From the moment massacres like the one Sunday morning at Pulse occur, we try to decipher what lay in the heart of the murderers who commit them.
We search for motive because motive helps fit these tragedies into categories. We think we can understand them if we can check the right box. Which particular warped worldview did our latest mass killer subscribe to?
Sometimes it’s clear.
Most of the time it’s not.
Sometimes you get a case like this one, which lies at the very intersection of many of our country’s darkest ills.
Terrorism. Homophobia. Guns. Hatred of another – hatred of self.
Here is the emerging portrait of the man who massacred 49 people and wounded 53 others at the Pulse nightclub: He was American. He was Muslim. He pledged allegiance to the Islamic State. He abused his first wife. He had deplorably easy access to a killing machine.
He undeniably set out to murder gay people – the killings in Orlando are first and foremost a tragedy for the LGBT community. That must be said again and again.

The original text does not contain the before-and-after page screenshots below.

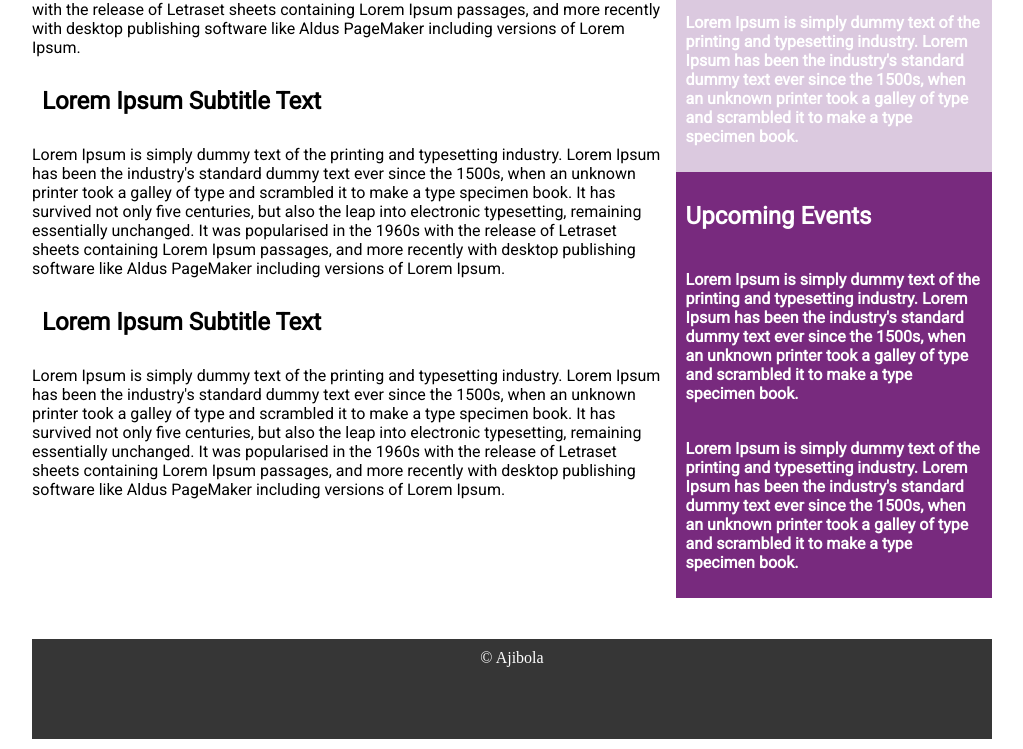
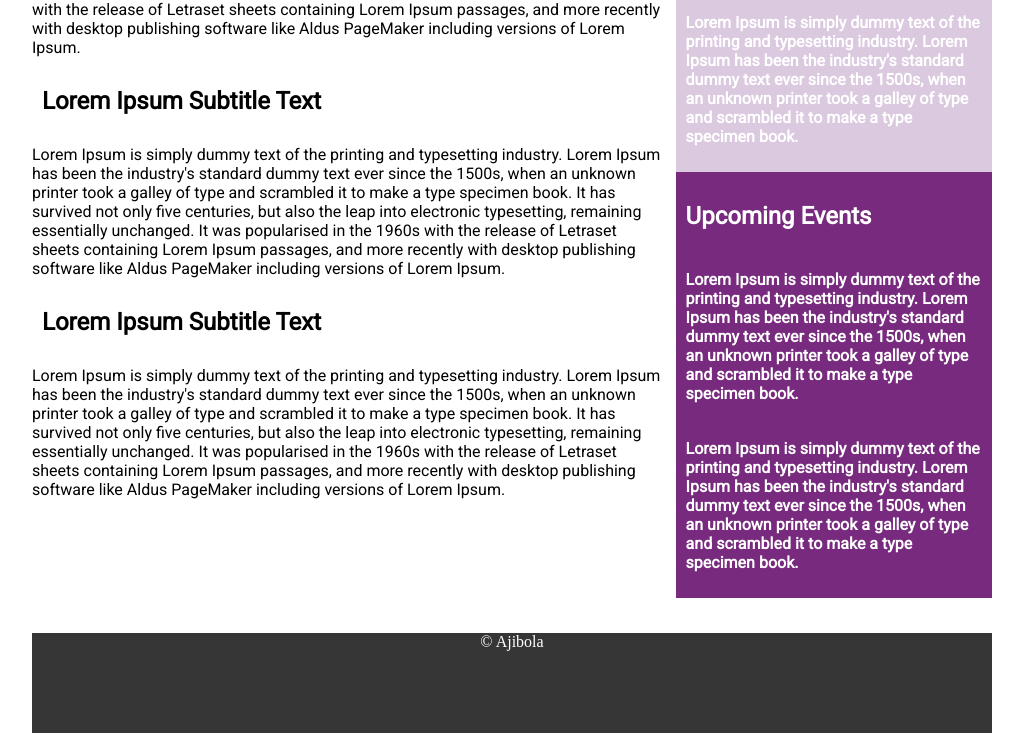
Before and after one commit to jibolso/csdm.rgu, a plain HTML site: page index.html in a window 1280 px wide. Shown: the part 790-1539 px from the top of the page, without its empty margins (128-1151 px from the left). Drawn offline with Linux system fonts and the light colour scheme.

Commit message:
Update style.css

```diff
--- a/css/style.css
+++ b/css/style.css
@@ -93,5 +93,5 @@ footer {
 }
 
 footer p {
-    padding:10px 10px 10px 10px;
+    margin:10px 10px 10px 10px;
 }
```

Now we learn that Omar Mateen himself may have been gay. That he was a regular at Pulse. That he used gay dating apps – and tried to connect with men he met at the club. That in the weeks before the massacre, he scoped out Pulse to plot how to best kill those in the community that had let him in.

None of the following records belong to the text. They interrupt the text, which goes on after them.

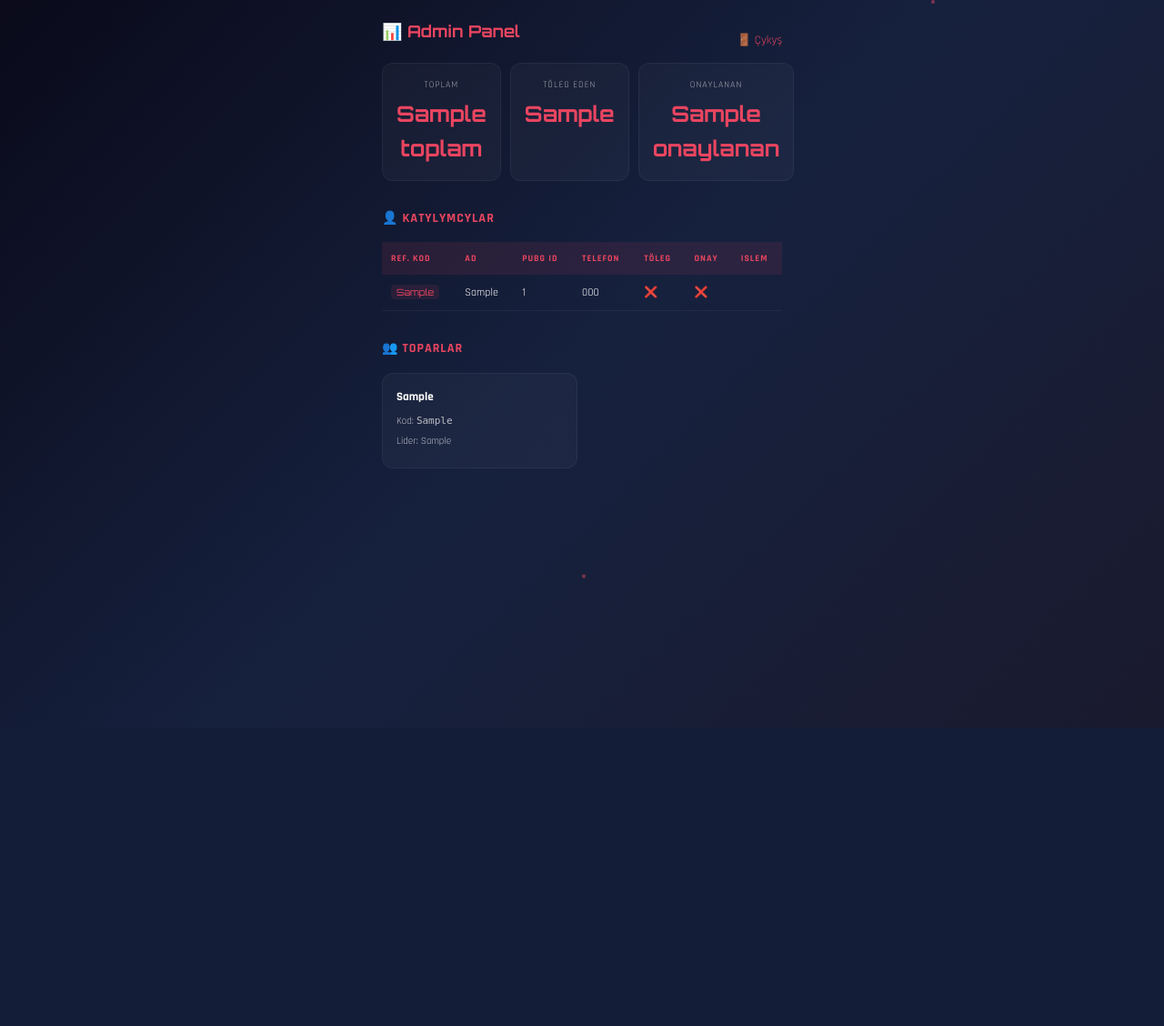
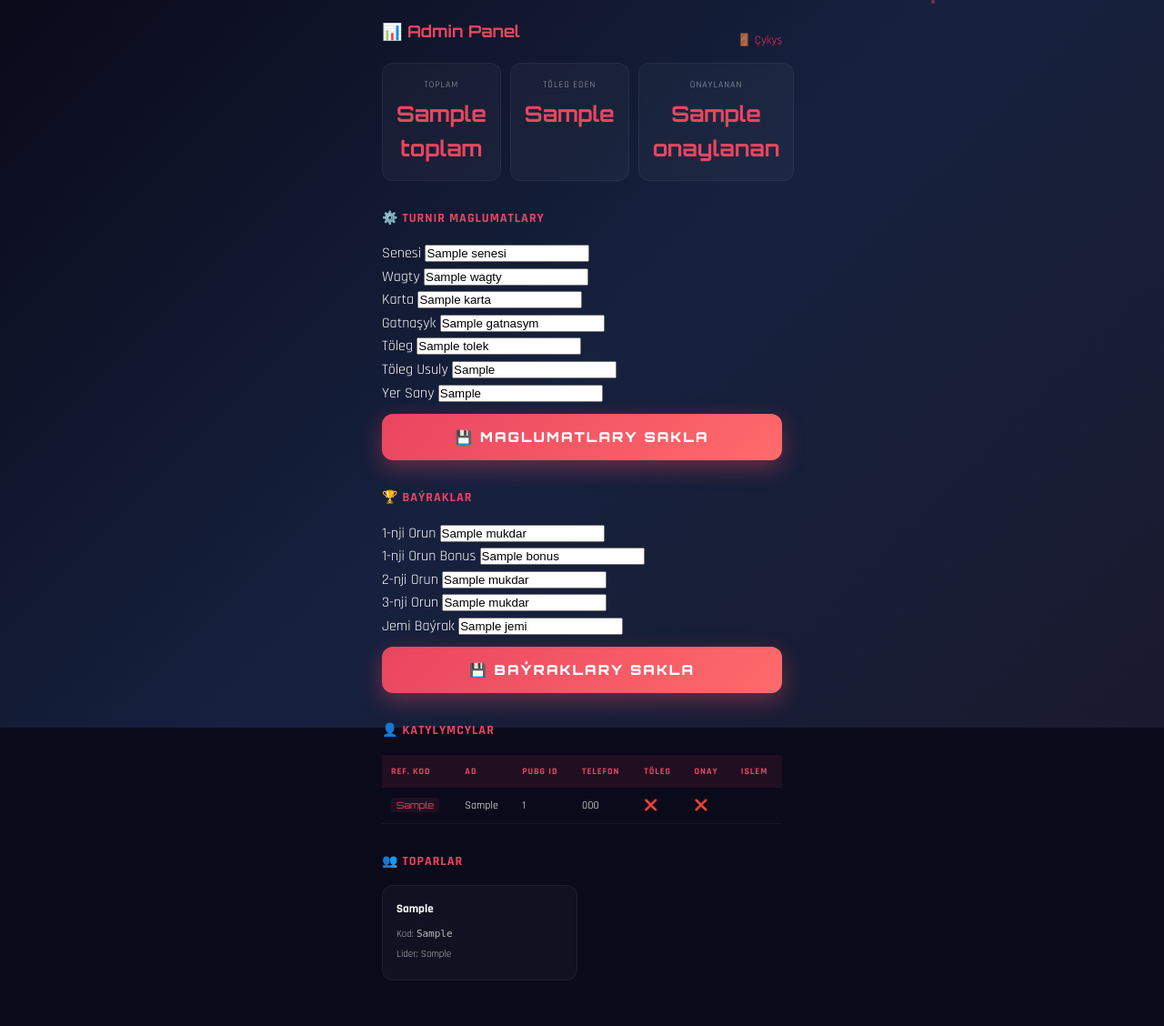
Before and after one commit to kemabarber-maxer/Turnir, a Flask app: template templates/admin_panel.html in a window 1280 px wide. Shown: the whole page at 91% size. Before the commit the page ends 636 px from the top, so only its background shows below. Run offline with Flask 3, Linux system fonts and the light colour scheme; the template is opened without the code that fills it: most values are stand-ins (such as "Sample title", 1, 10 or a date in 2020).

Commit message:
Update admin_panel.html

```diff
--- a/templates/admin_panel.html
+++ b/templates/admin_panel.html
@@ -13,11 +13,11 @@
         <div class="particle"></div>
         <div class="particle"></div>
     </div>
-    <div class="container">
+    <div class="container main-content">
         <header class="admin-header">
             <div style="display:flex; justify-content:space-between; align-items:center;">
                 <h1>📊 Admin Panel</h1>
-                <a href="/admin/logout" style="color:#e94560; text-decoration:none; font-size:13px;">🚪 Çykyş</a>
+                <a href="/admin/logout" style="color:#ff2d55; text-decoration:none; font-size:13px;">🚪 Çykyş</a>
             </div>
             <div class="admin-stats">
                 <div class="stat-box">
@@ -34,6 +34,74 @@
                 </div>
             </div>
         </header>
+
+        <!-- AYARLAR -->
+        <section class="admin-section">
+            <h2>⚙️ Turnir Maglumatlary</h2>
+            <div class="ayar-form">
+                <div class="ayar-group">
+                    <label>Senesi</label>
+                    <input type="text" id="ayar-senesi" value="{{ turnir.senesi }}" placeholder="25 Iýul 2026">
+                </div>
+                <div class="ayar-group">
+                    <label>Wagty</label>
+                    <input type="text" id="ayar-wagty" value="{{ turnir.wagty }}" placeholder="20:00 (TM)">
+                </div>
+                <div class="ayar-group">
+                    <label>Karta</label>
+                    <input type="text" id="ayar-karta" value="{{ turnir.karta }}" placeholder="Erangel">
+                </div>
+                <div class="ayar-group">
+                    <label>Gatnaşyk</label>
+                    <input type="text" id="ayar-gatnasym" value="{{ turnir.gatnasym }}" placeholder="Squad (4 kişi)">
+                </div>
+                <div class="ayar-group">
+                    <label>Töleg</label>
+                    <input type="text" id="ayar-tolek" value="{{ turnir.tolek }}" placeholder="5 Manat">
+                </div>
+                <div class="ayar-group">
+                    <label>Töleg Usuly</label>
+                    <input type="text" id="ayar-tolek-usuly" value="{{ turnir.tolek_usuly }}" placeholder="TMCell SMS">
+                </div>
+                <div class="ayar-group">
+                    <label>Yer Sany</label>
+                    <input type="text" id="ayar-yer-sany" value="{{ stats.yer_sany }}" placeholder="100">
+                </div>
+                <button class="btn-submit" onclick="saveAyarlar()" style="margin-top:10px;">
+                    💾 Maglumatlary Sakla
+                </button>
+            </div>
+        </section>
+
+        <!-- BAYRAKLAR -->
+        <section class="admin-section">
+            <h2>🏆 Baýraklar</h2>
+            <div class="ayar-form">
+                <div class="ayar-group">
+                    <label>1-nji Orun</label>
+                    <input type="text" id="ayar-b1" value="{{ bayraklar.bir.mukdar }}" placeholder="300 Manat">
+                </div>
+                <div class="ayar-group">
+                    <label>1-nji Orun Bonus</label>
+                    <input type="text" id="ayar-b1-bonus" value="{{ bayraklar.bir.bonus }}" placeholder="+ 🏆 Kubok">
+                </div>
+                <div class="ayar-group">
+                    <label>2-nji Orun</label>
+                    <input type="text" id="ayar-b2" value="{{ bayraklar.iki.mukdar }}" placeholder="150 Manat">
+                </div>
+                <div class="ayar-group">
+                    <label>3-nji Orun</label>
+                    <input type="text" id="ayar-b3" value="{{ bayraklar.uc.mukdar }}" placeholder="50 Manat">
+                </div>
+                <div class="ayar-group">
+                    <label>Jemi Baýrak</label>
+                    <input type="text" id="ayar-bjemi" value="{{ bayraklar.jemi }}" placeholder="500 M">
+                </div>
+                <button class="btn-submit" onclick="saveBayraklar()" style="margin-top:10px;">
+                    💾 Baýraklary Sakla
+                </button>
+            </div>
+        </section>
 
         <section class="admin-section">
             <h2>👤 Katylymcylar</h2>
@@ -91,43 +159,82 @@
     </div>
 
     <script>
+        let csrfToken = '';
+        async function getCsrfToken() {
+            try {
+                const response = await fetch('/api/csrf-token');
+                const result = await response.json();
+                if (result.success) csrfToken = result.csrf_token;
+            } catch (error) { console.error(error); }
+        }
+        getCsrfToken();
+
+        async function saveAyarlar() {
+            if (!csrfToken) { alert('CSRF token tapylmady.'); return; }
+            const data = {
+                turnir_senesi: document.getElementById('ayar-senesi').value,
+                turnir_wagty: document.getElementById('ayar-wagty').value,
+                turnir_karta: document.getElementById('ayar-karta').value,
+                turnir_gatnasym: document.getElementById('ayar-gatnasym').value,
+                turnir_tolek: document.getElementById('ayar-tolek').value,
+                turnir_tolek_usuly: document.getElementById('ayar-tolek-usuly').value,
+                turnir_yer_sany: document.getElementById('ayar-yer-sany').value,
+                csrf_token: csrfToken
+            };
+            try {
+                const response = await fetch('/api/admin-ayarlari-kaydet', {
+                    method: 'POST', headers: {'Content-Type': 'application/json'},
+                    body: JSON.stringify(data)
+                });
+                const result = await response.json();
+                alert(result.message);
+                if (result.success) location.reload();
+            } catch (error) { alert('Ýalňyşlyk ýüze çykdy.'); }
+        }
+
+        async function saveBayraklar() {
+            if (!csrfToken) { alert('CSRF token tapylmady.'); return; }
+            const data = {
+                bayrak_1: document.getElementById('ayar-b1').value + '|' + document.getElementById('ayar-b1-bonus').value,
+                bayrak_2: document.getElementById('ayar-b2').value,
+                bayrak_3: document.getElementById('ayar-b3').value,
+                bayrak_jemi: document.getElementById('ayar-bjemi').value,
+                csrf_token: csrfToken
+            };
+            try {
+                const response = await fetch('/api/admin-ayarlari-kaydet', {
+                    method: 'POST', headers: {'Content-Type': 'application/json'},
+                    body: JSON.stringify(data)
+                });
+                const result = await response.json();
+                alert(result.message);
+                if (result.success) location.reload();
+            } catch (error) { alert('Ýalňyşlyk ýüze çykdy.'); }
+        }
+
         async function onayla(refCode) {
             if (!confirm('Tassyklamak isleýärsiňizmi?')) return;
             try {
                 const response = await fetch('/api/admin-onayla', {
-                    method: 'POST',
-                    headers: { 'Content-Type': 'application/json' },
-                    body: JSON.stringify({ referans_kodu: refCode })
+                    method: 'POST', headers: {'Content-Type': 'application/json'},
+                    body: JSON.stringify({referans_kodu: refCode})
                 });
                 const result = await response.json();
-                if (result.success) {
-                    location.reload();
-                } else {
-                    alert(result.message);
-                }
-            } catch (error) {
-                alert('Ýalňyşlyk ýüze çykdy.');
-            }
+                if (result.success) location.reload(); else alert(result.message);
+            } catch (error) { alert('Ýalňyşlyk ýüze çykdy.'); }
         }
 
         async function reddet(refCode) {
             if (!confirm('Ret etmek isleýärsiňizmi?')) return;
             try {
                 const response = await fetch('/api/admin-reddet', {
-                    method: 'POST',
-                    headers: { 'Content-Type': 'application/json' },
-                    body: JSON.stringify({ referans_kodu: refCode })
+                    method: 'POST', headers: {'Content-Type': 'application/json'},
+                    body: JSON.stringify({referans_kodu: refCode})
                 });
                 const result = await response.json();
-                if (result.success) {
-                    location.reload();
-                } else {
-                    alert(result.message);
-                }
-            } catch (error) {
-                alert('Ýalňyşlyk ýüze çykdy.');
-            }
+                if (result.success) location.reload(); else alert(result.message);
+            } catch (error) { alert('Ýalňyşlyk ýüze çykdy.'); }
         }
     </script>
 </body>
-</html>
+    </html>
```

And now, this tragedy complicates: The killer wasn’t a person who set out to kill gay people because he didn’t understand them. It was someone who knew gay people and set out to kill them anyway.
“The response is this anger that he stood among us and yet hurt us,” said John Super, a psychologist who has been helping coordinate volunteer LGBT counseling efforts for those affected by the Pulse attack.

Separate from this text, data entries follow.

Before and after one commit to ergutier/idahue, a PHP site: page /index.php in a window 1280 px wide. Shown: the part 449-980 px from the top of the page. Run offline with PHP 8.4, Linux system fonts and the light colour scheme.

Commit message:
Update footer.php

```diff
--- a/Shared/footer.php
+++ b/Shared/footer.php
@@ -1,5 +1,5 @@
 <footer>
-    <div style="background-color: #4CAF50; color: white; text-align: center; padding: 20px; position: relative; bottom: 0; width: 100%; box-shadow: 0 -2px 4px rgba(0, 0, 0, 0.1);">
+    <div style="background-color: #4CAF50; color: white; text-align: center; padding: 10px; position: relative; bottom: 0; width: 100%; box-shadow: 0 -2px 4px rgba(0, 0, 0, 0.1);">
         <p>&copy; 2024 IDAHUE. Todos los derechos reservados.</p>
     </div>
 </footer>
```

“There is going to be that process of ‘How does this make sense’ – this desire to make sense of it,” the University of Florida professor said Tuesday at a downtown church.
What sense can be made of this? Other than that Orlando is just the latest venue for this new American virus, where killers unmoored by hatred and self-loathing and terror can murder so effectively, so easily.
Rob Domenico, a board member at the city’s LGBT center and a Vineland, N.J., native, said the reports on Mateen’s sexuality make one thing even more plainly clear:
“This was an attack specifically on our community.”
The killer “is an individual who was unable to live as his authentic self,” Domenico said amid the rush of reporters and volunteers flooding the center.
“This gentleman seemed to have his own demons to deal with – and he dealt with them in a way that he felt appropriate, and lives perished from it.”
I have no sympathy for this killer, whether he killed out of hatred for America, or hatred for gays, or hatred of self. He killed.
At the core of every single one of these mass killings that have become such an American norm lies one commonality: rage.
In this case, it might have been rage turned inward, then outward in a devastating fashion.
Our best redress to this rage can be found in the example of how the gay community has long lived: by continuing to be open and welcoming and accepting, while beating back intolerance and hatred of every form.
“This is where we’ve got a lot of work to do,” Super said. “This is where we put light into the darkness.”